Stormlight Three Update #7 ()
#30 Share

jmcgit

You don't have to worry about him becoming unproductive, but I do worry a little about Stormlight taking more out of him and needing more and more "hamburger and fries" to recharge. I also am suddenly worried about the series growing beyond 10 books, especially with Peter Ahlstrom suggesting that story could be moved from 4 to 5, but story can't be moved from 5 to 6 without delaying the planned time jump.

GRRM started with ASOIAF planned as a trilogy, and even if he were fully healthy and productive, it's hard to see how he would wrap this up in the currently planned seven. Wheel of Time was pitched as a trilogy, and the publisher knew better, and Jordan was signed to six books, we wound up with 14. Stormlight Archive originated as a 10 book series, and now I'm slightly worried as to whether this is going to grow like many fantasy series do.

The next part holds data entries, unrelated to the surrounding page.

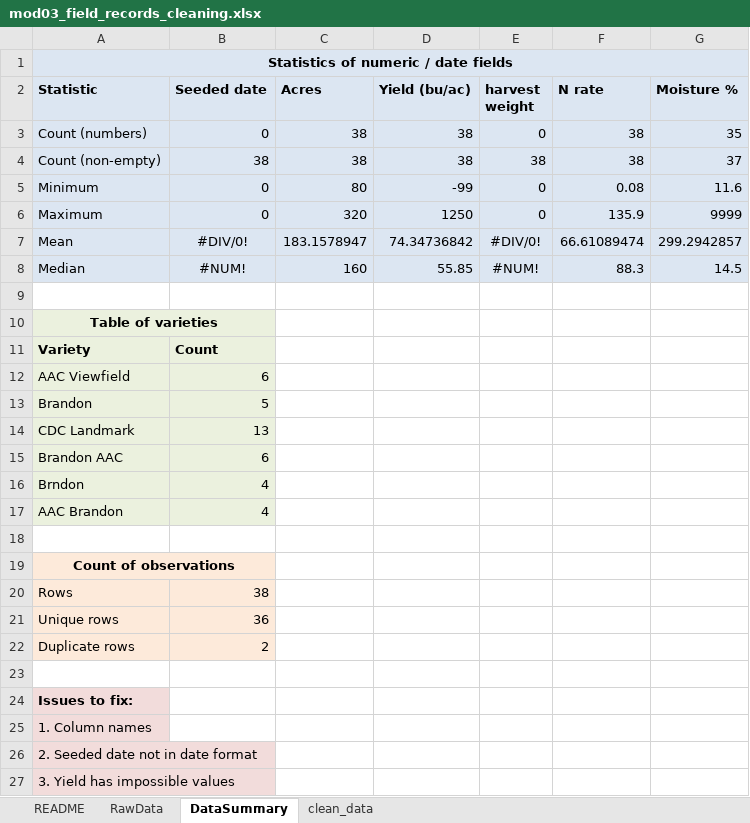
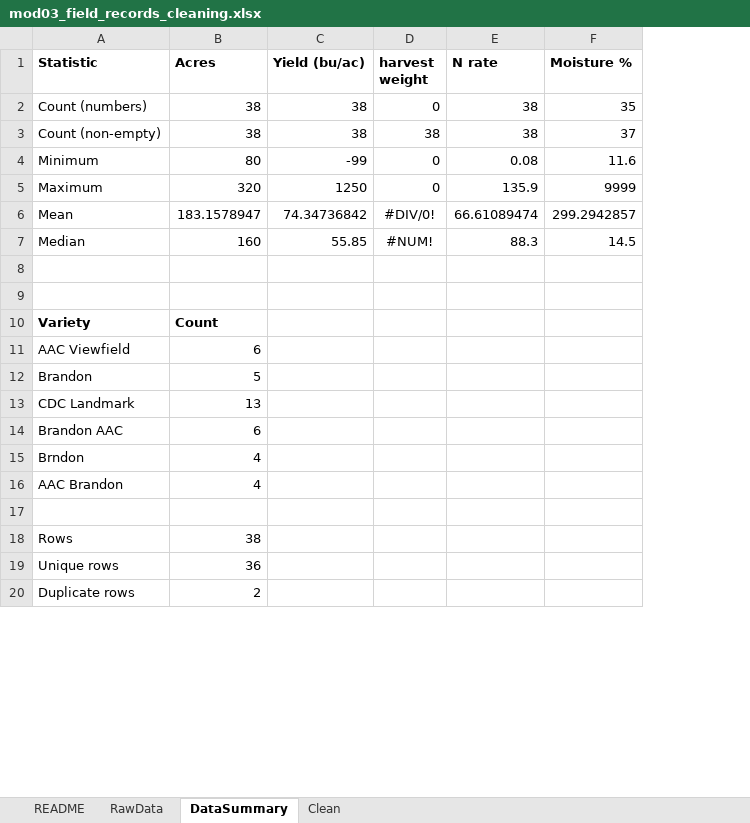
Before and after one commit to peterJslade/arec261-textbook, an Excel workbook: textbook_examples/mod03_field_records_cleaning.xlsx, sheet DataSummary, drawn as a sheet; only a part is shown; values as stored, in another font and other column widths than the file's, no borders; charts and pictures not drawn; removed rows and columns are numbered as before the commit, all else as after; the diff covers the shown part only; the diff names each change by its address in the sheet, - before the commit and + after, or states it on an @@ line.

```diff
--- a/textbook_examples/mod03_field_records_cleaning.xlsx (sheet DataSummary)
+++ b/textbook_examples/mod03_field_records_cleaning.xlsx (sheet DataSummary)
-sheet tab: clean_data
+sheet tab: Clean
-column B (Seeded date), rows 3-8: 0 | 38 | 0 | 0 | #DIV/0! | #NUM!
-row 1: Statistics of numeric / date fields
-A1:A7 fill: #DCE6F2
+A1:A7 fill: none
-B1:F7 fill: #DCE6F2
+B1:F7 fill: none
-row 10: Table of varieties
-row 11: Variety | Count
-row 12: AAC Viewfield | 6
-row 13: Brandon | 5
-row 14: CDC Landmark | 13
-row 15: Brandon AAC | 6
-row 16: Brndon | 4
-row 17: AAC Brandon | 4
-row 19: Count of observations
-row 20: Rows | 38
-row 21: Unique rows | 36
-row 22: Duplicate rows | 2
+row 10: Variety | Count
+row 11: AAC Viewfield | 6
+row 12: Brandon | 5
+row 13: CDC Landmark | 13
+row 14: Brandon AAC | 6
+row 15: Brndon | 4
+row 16: AAC Brandon | 4
-row 24: Issues to fix:
-row 25: 1. Column names
-row 26: 2. Seeded date not in date format
-row 27: 3. Yield has impossible values
+row 18: Rows | 38
+row 19: Unique rows | 36
+row 20: Duplicate rows | 2
```
Also changed, not shown: 5 edited cells and cell formats elsewhere in this sheet, sheet RawData, charts or pictures, textbook_examples/mod01_conditional.xlsx, textbook_examples/mod01_pivot.xlsx, 2 other files.
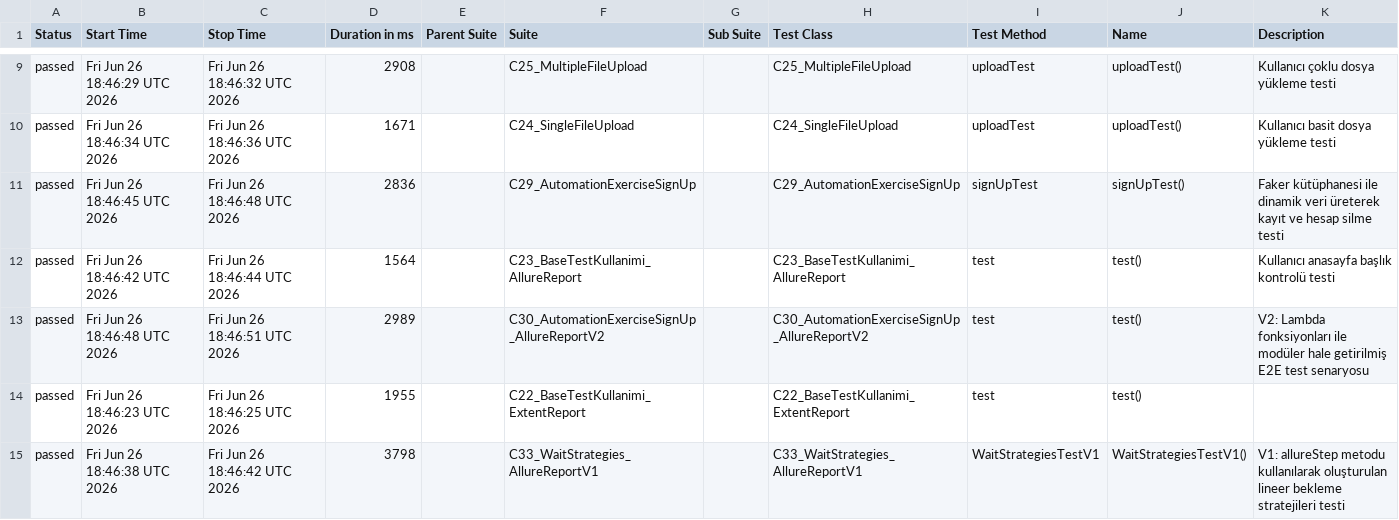
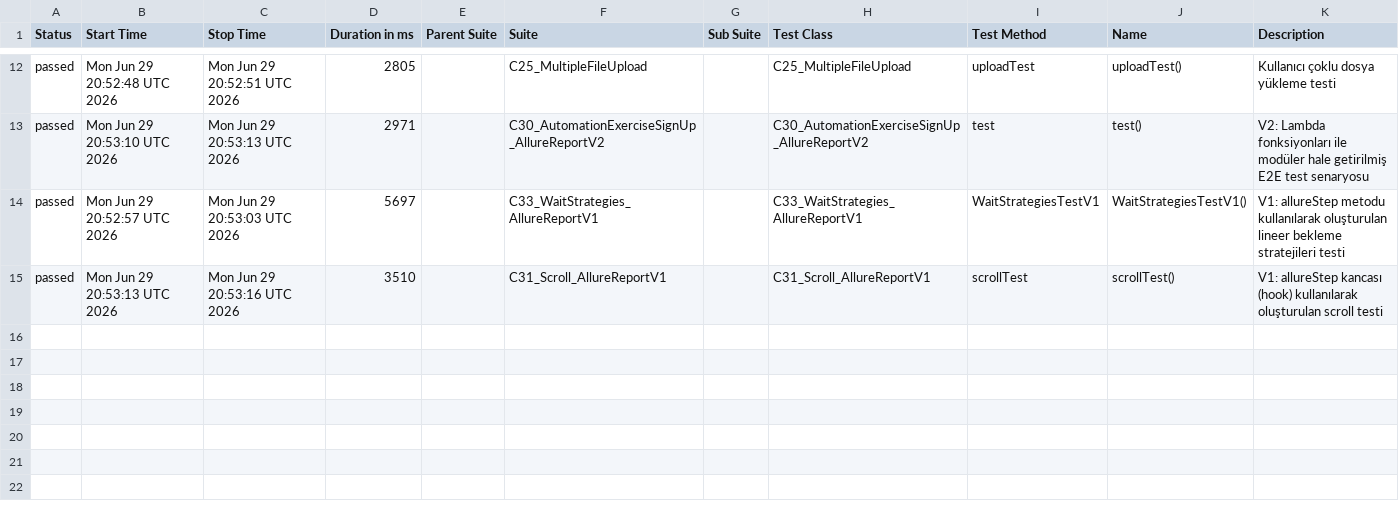
Before and after one commit to kilicCeren/TestAutomationWithPlaywrightJava, a CSV file: allure-history/data/suites.csv, drawn as a sheet; only a part is shown, gaps mark what is left out; the diff covers the shown part only.

```diff
--- a/allure-history/data/suites.csv
+++ b/allure-history/data/suites.csv
@@ -9,7 +12,4 @@
-"passed","Fri Jun 26 18:46:29 UTC 2026","Fri Jun 26 18:46:32 UTC 2026","2908","","C25_MultipleFileUpload","","C25_MultipleFileUpload","uploadTest","uploadTest()","Kullanıcı çoklu dosya yükleme testi"
-"passed","Fri Jun 26 18:46:34 UTC 2026","Fri Jun 26 18:46:36 UTC 2026","1671","","C24_SingleFileUpload","","C24_SingleFileUpload","uploadTest","uploadTest()","Kullanıcı basit dosya yükleme testi"
-"passed","Fri Jun 26 18:46:45 UTC 2026","Fri Jun 26 18:46:48 UTC 2026","2836","","C29_AutomationExerciseSignUp","","C29_AutomationExerciseSignUp","signUpTest","signUpTest()","Faker kütüphanesi ile dinamik veri üreterek kayıt ve hesap silme testi"
-"passed","Fri Jun 26 18:46:42 UTC 2026","Fri Jun 26 18:46:44 UTC 2026","1564","","C23_BaseTestKullanimi_AllureReport","","C23_BaseTestKullanimi_AllureReport","test","test()","Kullanıcı anasayfa başlık kontrolü testi"
-"passed","Fri Jun 26 18:46:48 UTC 2026","Fri Jun 26 18:46:51 UTC 2026","2989","","C30_AutomationExerciseSignUp_AllureReportV2","","C30_AutomationExerciseSignUp_AllureReportV2","test","test()","V2: Lambda fonksiyonları ile modüler hale getirilmiş E2E test senaryosu"
-"passed","Fri Jun 26 18:46:23 UTC 2026","Fri Jun 26 18:46:25 UTC 2026","1955","","C22_BaseTestKullanimi_ExtentReport","","C22_BaseTestKullanimi_ExtentReport","test","test()",""
-"passed","Fri Jun 26 18:46:38 UTC 2026","Fri Jun 26 18:46:42 UTC 2026","3798","","C33_WaitStrategies_AllureReportV1","","C33_WaitStrategies_AllureReportV1","WaitStrategiesTestV1","WaitStrategiesTestV1()","V1: allureStep metodu kullanılarak oluşturulan lineer bekleme stratejileri testi"
+"passed","Mon Jun 29 20:52:48 UTC 2026","Mon Jun 29 20:52:51 UTC 2026","2805","","C25_MultipleFileUpload","","C25_MultipleFileUpload","uploadTest","uploadTest()","Kullanıcı çoklu dosya yükleme testi"
+"passed","Mon Jun 29 20:53:10 UTC 2026","Mon Jun 29 20:53:13 UTC 2026","2971","","C30_AutomationExerciseSignUp_AllureReportV2","","C30_AutomationExerciseSignUp_AllureReportV2","test","test()","V2: Lambda fonksiyonları ile modüler hale getirilmiş E2E test senaryosu"
+"passed","Mon Jun 29 20:52:57 UTC 2026","Mon Jun 29 20:53:03 UTC 2026","5697","","C33_WaitStrategies_AllureReportV1","","C33_WaitStrategies_AllureReportV1","WaitStrategiesTestV1","WaitStrategiesTestV1()","V1: allureStep metodu kullanılarak oluşturulan lineer bekleme stratejileri testi"
+"passed","Mon Jun 29 20:53:13 UTC 2026","Mon Jun 29 20:53:16 UTC 2026","3510","","C31_Scroll_AllureReportV1","","C31_Scroll_AllureReportV1","scrollTest","scrollTest()","V1: allureStep kancası (hook) kullanılarak oluşturulan scroll testi"
```
Also changed, not shown: 5 added rows, 2 removed rows and 25 edited cells elsewhere in this file, allure-history/data/behaviors.csv, 43 other files.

I don't think it would be by much, Sanderson appears to have a much more detailed plan than some of these other authors, but even growth from 10 books to 12 books would make a huge difference considering the interesting concepts I'd like to read that are bottlenecked behind the end of Stormlight.

Peter Ahlstrom

I think that if he ends up with too much content, more novellas like Edgedancer are much more likely than expanding the number of books.

Also, Brandon has already moved plot elements forward in the name of awesome. Moash's plot for book 2 was originally planned to be in book 3.

Stormlight Three Update #4 ()
#32 Share

PyroSkink

Is each book in this series a focus on a particular character? Did I read that somewhere?

Brandon Sanderson

Each one has a flashback sequence dedicated to a certain character, and a plot that has something to do with the flashback sequence. I do this to help differentiate them, and we sometimes call it "their" book--but that's a little of a misnomer, as the main plot may not revolve around the flashback sequence. It will simply relate to it.

PyroSkink

Ah right. It was Kaladin then Shallan, next is Dalinar? Or is it Szeth?

Brandon Sanderson

This one is Dalinar most likely. Then (probably) Eshonai, then Szeth. Unless I swap those two.

Back five are Lift, Renarin, Ash, Taln, Jasnah. Not necessarily in that order. (Though that is the planned order right now.)

I do have to give my standard disclaimer. Someone getting a flashback sequence does not indicate they survive until that book. I'm fully willing to flashback to a character who died in an earlier volume. So that isn't as much of a spoiler as it seems.

And Taln is defined as "The man who thinks of himself as the Herald Taln, and whose viewpoint we got briefly in Words of Radiance."

Stormlight Three Update #5 ()
#33 Share

zuriel45

Jasnah, as I've said, grows more important in the back five.

I'd say spoilers, but I doubt you'd kill her off..

Pitchwife

This is entirely from memory so please forgive me if I get this wrong, but I believe [Brandon] has hedged on this topic in the past, e.g. who says she has to be alive (in the usual sense) to be a POV character?

Brandon Sanderson

I've said that flashback characters (which are the ones I've announced as having "books" dedicated to them) can die before their book arrives.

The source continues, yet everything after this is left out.